How can there be any substantive discussion about language data or linguistic method if we cannot even agree on the history of research? New Testament Greek grammar is simply broken. And nobody seems interested in trying to fix it. So where do we go from here?
Pro-tips for surviving without alcohol in a barren land from Cyrus the Great.
This second post on predicate types and narrative structure applies the discussion from the previous post to English and then Greek examples
When we talk about the concepts of background and foreground, it needs to be emphasized that we are […]
Tense and aspect are central for narrative text. The perfective and imperfective aspect, particularly, are essential for how an author builds a narrative structure and signals to the reader the flow of the story.
Herein, we come to the end of our discussion of the semantics of σκύβαλον and how it relates to English taboo words.
This piece picks up from Obscenity in Paul? The Question of σκύβαλον, examining how the word σκύβαλον is used […]
Is there profanity in Paul? It’s sort of an old question. There’s a certain appeal to the idea for some perhaps and the fact that σκύβαλον can be glossed ‘dung’ or ‘manure’ likely encourages the possibility to extend its English rendering a little further.
With the great success from publication the The Greek Verb Revisited: A Fresh Approach for Biblical Exegesis now a couple years behind us and the great labor of writing, editing, rewriting and more editing all, but happy distant memory, it seems worthwhile to share the conclusion to the article I contributed to the volume.
I examined the question of Greek prohibitions and the much argued about expressions: stop doing X (imperfective aspect) and do not start X (perfective aspect). Traditionally these expressions are wholly associated their respective aspect verb form as motivation for their meanings, going back to journal articles from over 100 years ago. In my article, I put forward an alternative approach, suggesting that not also aspect, but also the nature of the negation itself plays a role in the how and why of these expressions.

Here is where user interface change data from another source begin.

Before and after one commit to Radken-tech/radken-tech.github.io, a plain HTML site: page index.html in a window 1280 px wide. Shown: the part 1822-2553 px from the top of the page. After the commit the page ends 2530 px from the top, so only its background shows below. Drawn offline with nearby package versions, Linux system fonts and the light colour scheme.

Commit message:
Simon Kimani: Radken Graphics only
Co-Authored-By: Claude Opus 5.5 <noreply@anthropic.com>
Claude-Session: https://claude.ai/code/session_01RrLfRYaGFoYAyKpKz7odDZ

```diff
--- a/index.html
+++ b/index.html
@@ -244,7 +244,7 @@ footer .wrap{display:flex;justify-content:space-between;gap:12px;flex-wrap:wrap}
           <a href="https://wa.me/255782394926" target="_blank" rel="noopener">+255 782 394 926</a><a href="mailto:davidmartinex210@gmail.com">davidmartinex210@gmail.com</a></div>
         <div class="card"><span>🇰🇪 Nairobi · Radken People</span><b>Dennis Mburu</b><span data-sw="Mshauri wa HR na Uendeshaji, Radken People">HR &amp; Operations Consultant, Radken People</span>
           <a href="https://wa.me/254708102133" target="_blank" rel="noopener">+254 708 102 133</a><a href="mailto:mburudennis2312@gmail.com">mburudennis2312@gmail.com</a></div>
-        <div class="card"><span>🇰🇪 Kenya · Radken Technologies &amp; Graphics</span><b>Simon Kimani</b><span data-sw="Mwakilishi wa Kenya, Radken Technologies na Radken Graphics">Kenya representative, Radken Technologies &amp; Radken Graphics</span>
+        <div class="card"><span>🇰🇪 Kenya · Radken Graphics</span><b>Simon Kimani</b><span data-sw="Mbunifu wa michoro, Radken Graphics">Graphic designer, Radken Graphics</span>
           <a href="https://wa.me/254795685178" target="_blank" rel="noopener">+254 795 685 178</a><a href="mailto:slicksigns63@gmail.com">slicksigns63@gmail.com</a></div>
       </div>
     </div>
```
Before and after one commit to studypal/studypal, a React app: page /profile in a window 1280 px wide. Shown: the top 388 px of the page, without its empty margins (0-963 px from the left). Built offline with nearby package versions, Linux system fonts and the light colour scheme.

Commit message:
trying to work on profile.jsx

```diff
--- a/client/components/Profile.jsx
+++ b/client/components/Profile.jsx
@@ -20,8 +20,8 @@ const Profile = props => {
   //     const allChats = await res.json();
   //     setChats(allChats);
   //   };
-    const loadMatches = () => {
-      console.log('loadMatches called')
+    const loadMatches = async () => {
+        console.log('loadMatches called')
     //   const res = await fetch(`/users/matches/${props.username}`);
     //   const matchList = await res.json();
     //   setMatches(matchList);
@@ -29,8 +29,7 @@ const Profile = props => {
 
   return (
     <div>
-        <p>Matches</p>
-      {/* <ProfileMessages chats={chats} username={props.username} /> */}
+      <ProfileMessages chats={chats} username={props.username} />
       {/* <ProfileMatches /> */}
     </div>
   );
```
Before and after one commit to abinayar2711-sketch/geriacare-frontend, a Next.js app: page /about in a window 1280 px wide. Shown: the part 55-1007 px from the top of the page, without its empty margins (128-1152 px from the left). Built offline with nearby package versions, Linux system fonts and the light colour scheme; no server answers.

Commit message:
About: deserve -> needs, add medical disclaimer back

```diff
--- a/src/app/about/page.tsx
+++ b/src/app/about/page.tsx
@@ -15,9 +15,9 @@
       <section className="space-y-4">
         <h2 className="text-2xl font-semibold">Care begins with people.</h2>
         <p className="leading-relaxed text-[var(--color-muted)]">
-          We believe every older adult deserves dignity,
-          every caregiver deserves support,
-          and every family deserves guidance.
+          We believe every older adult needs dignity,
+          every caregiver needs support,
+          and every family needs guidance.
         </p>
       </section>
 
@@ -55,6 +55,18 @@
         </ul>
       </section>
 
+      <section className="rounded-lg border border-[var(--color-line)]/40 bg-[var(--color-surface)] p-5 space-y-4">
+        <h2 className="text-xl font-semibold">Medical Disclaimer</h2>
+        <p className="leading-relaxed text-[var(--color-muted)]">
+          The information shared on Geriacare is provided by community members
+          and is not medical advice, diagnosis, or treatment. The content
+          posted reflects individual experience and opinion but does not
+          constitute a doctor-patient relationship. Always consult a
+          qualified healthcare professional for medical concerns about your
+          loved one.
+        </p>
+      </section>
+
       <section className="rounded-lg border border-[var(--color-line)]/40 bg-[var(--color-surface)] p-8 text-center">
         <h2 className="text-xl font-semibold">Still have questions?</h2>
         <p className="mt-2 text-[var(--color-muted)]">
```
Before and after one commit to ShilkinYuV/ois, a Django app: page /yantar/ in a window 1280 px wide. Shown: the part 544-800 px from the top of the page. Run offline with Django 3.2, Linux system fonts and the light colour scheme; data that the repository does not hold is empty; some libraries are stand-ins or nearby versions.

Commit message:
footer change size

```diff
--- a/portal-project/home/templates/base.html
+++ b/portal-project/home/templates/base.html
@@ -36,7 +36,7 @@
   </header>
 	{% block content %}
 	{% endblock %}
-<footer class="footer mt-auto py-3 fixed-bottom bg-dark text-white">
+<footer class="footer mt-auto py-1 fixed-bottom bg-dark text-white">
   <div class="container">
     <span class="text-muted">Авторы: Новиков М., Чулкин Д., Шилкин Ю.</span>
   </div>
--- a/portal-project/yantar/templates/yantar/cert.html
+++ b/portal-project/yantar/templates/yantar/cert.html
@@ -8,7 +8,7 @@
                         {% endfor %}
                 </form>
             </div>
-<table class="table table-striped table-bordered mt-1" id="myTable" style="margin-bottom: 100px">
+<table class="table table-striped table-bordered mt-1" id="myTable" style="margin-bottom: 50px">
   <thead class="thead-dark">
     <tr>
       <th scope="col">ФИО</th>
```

So without further ado, enjoy:
What to do when a word seems to mean completely different things?